Web page revision data
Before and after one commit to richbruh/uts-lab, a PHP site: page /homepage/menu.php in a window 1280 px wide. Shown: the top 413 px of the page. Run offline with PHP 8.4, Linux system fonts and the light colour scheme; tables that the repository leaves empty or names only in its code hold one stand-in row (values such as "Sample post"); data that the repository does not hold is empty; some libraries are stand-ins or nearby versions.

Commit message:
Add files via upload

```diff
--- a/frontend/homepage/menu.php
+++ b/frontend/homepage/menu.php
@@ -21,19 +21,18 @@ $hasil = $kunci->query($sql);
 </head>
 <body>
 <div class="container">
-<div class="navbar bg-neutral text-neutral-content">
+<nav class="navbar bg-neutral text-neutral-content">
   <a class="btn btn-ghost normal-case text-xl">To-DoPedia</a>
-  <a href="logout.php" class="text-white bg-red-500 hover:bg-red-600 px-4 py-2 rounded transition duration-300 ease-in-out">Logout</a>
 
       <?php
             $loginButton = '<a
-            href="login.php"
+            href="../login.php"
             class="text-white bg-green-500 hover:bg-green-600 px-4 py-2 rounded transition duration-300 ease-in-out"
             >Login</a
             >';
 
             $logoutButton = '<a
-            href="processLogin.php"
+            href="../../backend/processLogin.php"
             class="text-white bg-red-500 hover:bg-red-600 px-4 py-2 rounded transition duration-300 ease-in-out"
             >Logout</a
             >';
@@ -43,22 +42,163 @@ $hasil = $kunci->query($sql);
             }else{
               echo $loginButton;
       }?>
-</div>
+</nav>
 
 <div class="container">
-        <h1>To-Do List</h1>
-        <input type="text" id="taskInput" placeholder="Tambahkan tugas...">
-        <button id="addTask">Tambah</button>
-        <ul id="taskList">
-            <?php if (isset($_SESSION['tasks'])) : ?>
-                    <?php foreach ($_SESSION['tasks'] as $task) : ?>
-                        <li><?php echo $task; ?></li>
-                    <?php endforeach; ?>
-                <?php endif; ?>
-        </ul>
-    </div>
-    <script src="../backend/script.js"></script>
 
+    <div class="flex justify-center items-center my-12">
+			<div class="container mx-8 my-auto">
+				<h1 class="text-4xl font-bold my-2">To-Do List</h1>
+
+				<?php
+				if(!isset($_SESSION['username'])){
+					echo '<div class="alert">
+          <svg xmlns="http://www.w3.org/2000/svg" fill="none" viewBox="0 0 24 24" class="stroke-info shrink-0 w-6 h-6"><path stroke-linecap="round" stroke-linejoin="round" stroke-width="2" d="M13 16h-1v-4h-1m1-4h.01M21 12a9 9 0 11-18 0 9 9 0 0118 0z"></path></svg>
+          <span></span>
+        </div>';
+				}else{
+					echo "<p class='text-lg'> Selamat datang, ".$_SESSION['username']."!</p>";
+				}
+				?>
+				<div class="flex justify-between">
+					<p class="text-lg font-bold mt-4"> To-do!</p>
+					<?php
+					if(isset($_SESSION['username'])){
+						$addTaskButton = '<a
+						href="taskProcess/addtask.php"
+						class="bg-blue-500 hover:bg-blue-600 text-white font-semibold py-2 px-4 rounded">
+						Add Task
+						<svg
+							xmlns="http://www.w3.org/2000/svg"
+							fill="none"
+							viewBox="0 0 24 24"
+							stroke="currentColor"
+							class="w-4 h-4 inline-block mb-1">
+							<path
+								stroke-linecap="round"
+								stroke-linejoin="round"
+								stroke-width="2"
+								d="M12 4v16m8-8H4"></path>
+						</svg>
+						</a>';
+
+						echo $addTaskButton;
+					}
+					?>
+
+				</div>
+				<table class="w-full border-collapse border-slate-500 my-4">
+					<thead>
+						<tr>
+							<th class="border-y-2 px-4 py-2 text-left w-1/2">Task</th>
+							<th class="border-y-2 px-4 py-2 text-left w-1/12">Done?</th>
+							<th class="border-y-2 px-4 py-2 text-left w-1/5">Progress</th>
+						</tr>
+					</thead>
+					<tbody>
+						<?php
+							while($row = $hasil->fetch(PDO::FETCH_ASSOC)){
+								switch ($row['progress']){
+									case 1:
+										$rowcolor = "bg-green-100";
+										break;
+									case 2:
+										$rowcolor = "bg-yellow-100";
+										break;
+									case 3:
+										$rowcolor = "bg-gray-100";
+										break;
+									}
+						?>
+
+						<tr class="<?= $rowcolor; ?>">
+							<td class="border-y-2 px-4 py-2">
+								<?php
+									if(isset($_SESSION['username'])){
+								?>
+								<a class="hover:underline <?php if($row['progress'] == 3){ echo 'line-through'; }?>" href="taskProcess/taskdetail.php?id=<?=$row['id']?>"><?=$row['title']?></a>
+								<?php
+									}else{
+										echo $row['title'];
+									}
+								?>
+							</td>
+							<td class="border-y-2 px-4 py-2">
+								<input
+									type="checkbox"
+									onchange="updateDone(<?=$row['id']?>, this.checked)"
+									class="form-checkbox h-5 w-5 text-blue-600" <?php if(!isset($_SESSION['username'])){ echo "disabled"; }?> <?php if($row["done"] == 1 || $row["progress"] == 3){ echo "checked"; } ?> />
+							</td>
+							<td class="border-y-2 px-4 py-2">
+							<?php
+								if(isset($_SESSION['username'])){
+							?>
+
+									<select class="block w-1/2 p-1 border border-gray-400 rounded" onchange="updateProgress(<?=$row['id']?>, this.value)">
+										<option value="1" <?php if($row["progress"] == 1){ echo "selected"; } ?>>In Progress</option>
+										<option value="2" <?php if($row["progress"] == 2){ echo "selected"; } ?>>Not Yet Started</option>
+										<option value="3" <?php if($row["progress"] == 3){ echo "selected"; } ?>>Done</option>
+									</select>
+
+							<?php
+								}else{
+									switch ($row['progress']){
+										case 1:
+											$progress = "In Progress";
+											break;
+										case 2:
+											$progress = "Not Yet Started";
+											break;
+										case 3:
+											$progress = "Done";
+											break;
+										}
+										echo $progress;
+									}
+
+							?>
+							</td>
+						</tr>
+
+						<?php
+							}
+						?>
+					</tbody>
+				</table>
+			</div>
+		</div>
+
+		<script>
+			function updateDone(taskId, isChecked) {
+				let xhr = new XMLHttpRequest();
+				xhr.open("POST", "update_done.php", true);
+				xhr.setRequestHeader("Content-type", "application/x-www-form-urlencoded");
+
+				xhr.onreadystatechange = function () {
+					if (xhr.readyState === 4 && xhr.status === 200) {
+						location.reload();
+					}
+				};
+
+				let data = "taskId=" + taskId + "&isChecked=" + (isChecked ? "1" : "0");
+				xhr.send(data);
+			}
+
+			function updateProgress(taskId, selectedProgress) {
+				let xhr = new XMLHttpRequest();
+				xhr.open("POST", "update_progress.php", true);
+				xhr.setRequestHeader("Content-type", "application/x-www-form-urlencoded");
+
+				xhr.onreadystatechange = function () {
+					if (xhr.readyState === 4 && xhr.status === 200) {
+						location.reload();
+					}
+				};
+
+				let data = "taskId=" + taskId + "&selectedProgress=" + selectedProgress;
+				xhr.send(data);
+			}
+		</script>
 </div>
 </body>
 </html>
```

Work item -
An exact copy of every line above is needed.

Response to the exercise -
Before and after one commit to richbruh/uts-lab, a PHP site: page /homepage/menu.php in a window 1280 px wide. Shown: the top 413 px of the page. Run offline with PHP 8.4, Linux system fonts and the light colour scheme; tables that the repository leaves empty or names only in its code hold one stand-in row (values such as "Sample post"); data that the repository does not hold is empty; some libraries are stand-ins or nearby versions.

Commit message:
Add files via upload

```diff
--- a/frontend/homepage/menu.php
+++ b/frontend/homepage/menu.php
@@ -21,19 +21,18 @@ $hasil = $kunci->query($sql);
 </head>
 <body>
 <div class="container">
-<div class="navbar bg-neutral text-neutral-content">
+<nav class="navbar bg-neutral text-neutral-content">
   <a class="btn btn-ghost normal-case text-xl">To-DoPedia</a>
-  <a href="logout.php" class="text-white bg-red-500 hover:bg-red-600 px-4 py-2 rounded transition duration-300 ease-in-out">Logout</a>
 
       <?php
             $loginButton = '<a
-            href="login.php"
+            href="../login.php"
             class="text-white bg-green-500 hover:bg-green-600 px-4 py-2 rounded transition duration-300 ease-in-out"
             >Login</a
             >';
 
             $logoutButton = '<a
-            href="processLogin.php"
+            href="../../backend/processLogin.php"
             class="text-white bg-red-500 hover:bg-red-600 px-4 py-2 rounded transition duration-300 ease-in-out"
             >Logout</a
             >';
@@ -43,22 +42,163 @@ $hasil = $kunci->query($sql);
             }else{
               echo $loginButton;
       }?>
-</div>
+</nav>
 
 <div class="container">
-        <h1>To-Do List</h1>
-        <input type="text" id="taskInput" placeholder="Tambahkan tugas...">
-        <button id="addTask">Tambah</button>
-        <ul id="taskList">
-            <?php if (isset($_SESSION['tasks'])) : ?>
-                    <?php foreach ($_SESSION['tasks'] as $task) : ?>
-                        <li><?php echo $task; ?></li>
-                    <?php endforeach; ?>
-                <?php endif; ?>
-        </ul>
-    </div>
-    <script src="../backend/script.js"></script>
 
+    <div class="flex justify-center items-center my-12">
+			<div class="container mx-8 my-auto">
+				<h1 class="text-4xl font-bold my-2">To-Do List</h1>
+
+				<?php
+				if(!isset($_SESSION['username'])){
+					echo '<div class="alert">
+          <svg xmlns="http://www.w3.org/2000/svg" fill="none" viewBox="0 0 24 24" class="stroke-info shrink-0 w-6 h-6"><path stroke-linecap="round" stroke-linejoin="round" stroke-width="2" d="M13 16h-1v-4h-1m1-4h.01M21 12a9 9 0 11-18 0 9 9 0 0118 0z"></path></svg>
+          <span></span>
+        </div>';
+				}else{
+					echo "<p class='text-lg'> Selamat datang, ".$_SESSION['username']."!</p>";
+				}
+				?>
+				<div class="flex justify-between">
+					<p class="text-lg font-bold mt-4"> To-do!</p>
+					<?php
+					if(isset($_SESSION['username'])){
+						$addTaskButton = '<a
+						href="taskProcess/addtask.php"
+						class="bg-blue-500 hover:bg-blue-600 text-white font-semibold py-2 px-4 rounded">
+						Add Task
+						<svg
+							xmlns="http://www.w3.org/2000/svg"
+							fill="none"
+							viewBox="0 0 24 24"
+							stroke="currentColor"
+							class="w-4 h-4 inline-block mb-1">
+							<path
+								stroke-linecap="round"
+								stroke-linejoin="round"
+								stroke-width="2"
+								d="M12 4v16m8-8H4"></path>
+						</svg>
+						</a>';
+
+						echo $addTaskButton;
+					}
+					?>
+
+				</div>
+				<table class="w-full border-collapse border-slate-500 my-4">
+					<thead>
+						<tr>
+							<th class="border-y-2 px-4 py-2 text-left w-1/2">Task</th>
+							<th class="border-y-2 px-4 py-2 text-left w-1/12">Done?</th>
+							<th class="border-y-2 px-4 py-2 text-left w-1/5">Progress</th>
+						</tr>
+					</thead>
+					<tbody>
+						<?php
+							while($row = $hasil->fetch(PDO::FETCH_ASSOC)){
+								switch ($row['progress']){
+									case 1:
+										$rowcolor = "bg-green-100";
+										break;
+									case 2:
+										$rowcolor = "bg-yellow-100";
+										break;
+									case 3:
+										$rowcolor = "bg-gray-100";
+										break;
+									}
+						?>
+
+						<tr class="<?= $rowcolor; ?>">
+							<td class="border-y-2 px-4 py-2">
+								<?php
+									if(isset($_SESSION['username'])){
+								?>
+								<a class="hover:underline <?php if($row['progress'] == 3){ echo 'line-through'; }?>" href="taskProcess/taskdetail.php?id=<?=$row['id']?>"><?=$row['title']?></a>
+								<?php
+									}else{
+										echo $row['title'];
+									}
+								?>
+							</td>
+							<td class="border-y-2 px-4 py-2">
+								<input
+									type="checkbox"
+									onchange="updateDone(<?=$row['id']?>, this.checked)"
+									class="form-checkbox h-5 w-5 text-blue-600" <?php if(!isset($_SESSION['username'])){ echo "disabled"; }?> <?php if($row["done"] == 1 || $row["progress"] == 3){ echo "checked"; } ?> />
+							</td>
+							<td class="border-y-2 px-4 py-2">
+							<?php
+								if(isset($_SESSION['username'])){
+							?>
+
+									<select class="block w-1/2 p-1 border border-gray-400 rounded" onchange="updateProgress(<?=$row['id']?>, this.value)">
+										<option value="1" <?php if($row["progress"] == 1){ echo "selected"; } ?>>In Progress</option>
+										<option value="2" <?php if($row["progress"] == 2){ echo "selected"; } ?>>Not Yet Started</option>
+										<option value="3" <?php if($row["progress"] == 3){ echo "selected"; } ?>>Done</option>
+									</select>
+
+							<?php
+								}else{
+									switch ($row['progress']){
+										case 1:
+											$progress = "In Progress";
+											break;
+										case 2:
+											$progress = "Not Yet Started";
+											break;
+										case 3:
+											$progress = "Done";
+											break;
+										}
+										echo $progress;
+									}
+
+							?>
+							</td>
+						</tr>
+
+						<?php
+							}
+						?>
+					</tbody>
+				</table>
+			</div>
+		</div>
+
+		<script>
+			function updateDone(taskId, isChecked) {
+				let xhr = new XMLHttpRequest();
+				xhr.open("POST", "update_done.php", true);
+				xhr.setRequestHeader("Content-type", "application/x-www-form-urlencoded");
+
+				xhr.onreadystatechange = function () {
+					if (xhr.readyState === 4 && xhr.status === 200) {
+						location.reload();
+					}
+				};
+
+				let data = "taskId=" + taskId + "&isChecked=" + (isChecked ? "1" : "0");
+				xhr.send(data);
+			}
+
+			function updateProgress(taskId, selectedProgress) {
+				let xhr = new XMLHttpRequest();
+				xhr.open("POST", "update_progress.php", true);
+				xhr.setRequestHeader("Content-type", "application/x-www-form-urlencoded");
+
+				xhr.onreadystatechange = function () {
+					if (xhr.readyState === 4 && xhr.status === 200) {
+						location.reload();
+					}
+				};
+
+				let data = "taskId=" + taskId + "&selectedProgress=" + selectedProgress;
+				xhr.send(data);
+			}
+		</script>
 </div>
 </body>
 </html>
```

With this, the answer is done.